* **Instructions for the task**:
Exactly how many lines in the entries contain "settings"? Give that number alone.

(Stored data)

⁂

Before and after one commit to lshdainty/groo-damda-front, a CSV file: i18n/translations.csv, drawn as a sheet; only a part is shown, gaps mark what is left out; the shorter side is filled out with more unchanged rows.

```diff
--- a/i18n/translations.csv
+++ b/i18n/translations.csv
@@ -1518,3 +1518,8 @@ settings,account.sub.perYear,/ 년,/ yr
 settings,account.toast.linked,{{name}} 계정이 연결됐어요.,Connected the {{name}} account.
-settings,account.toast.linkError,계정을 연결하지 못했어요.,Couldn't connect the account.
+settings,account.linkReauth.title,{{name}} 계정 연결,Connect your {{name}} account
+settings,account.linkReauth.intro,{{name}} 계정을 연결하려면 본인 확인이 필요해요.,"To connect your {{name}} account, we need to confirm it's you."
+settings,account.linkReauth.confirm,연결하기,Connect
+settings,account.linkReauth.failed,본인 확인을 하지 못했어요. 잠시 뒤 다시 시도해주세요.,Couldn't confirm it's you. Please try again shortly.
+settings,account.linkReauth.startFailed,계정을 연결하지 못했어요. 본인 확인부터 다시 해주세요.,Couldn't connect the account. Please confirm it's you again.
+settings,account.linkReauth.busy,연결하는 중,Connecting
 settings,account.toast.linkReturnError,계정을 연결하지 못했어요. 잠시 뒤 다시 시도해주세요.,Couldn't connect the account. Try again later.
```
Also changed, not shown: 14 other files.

⁂

* **Answer space**:
10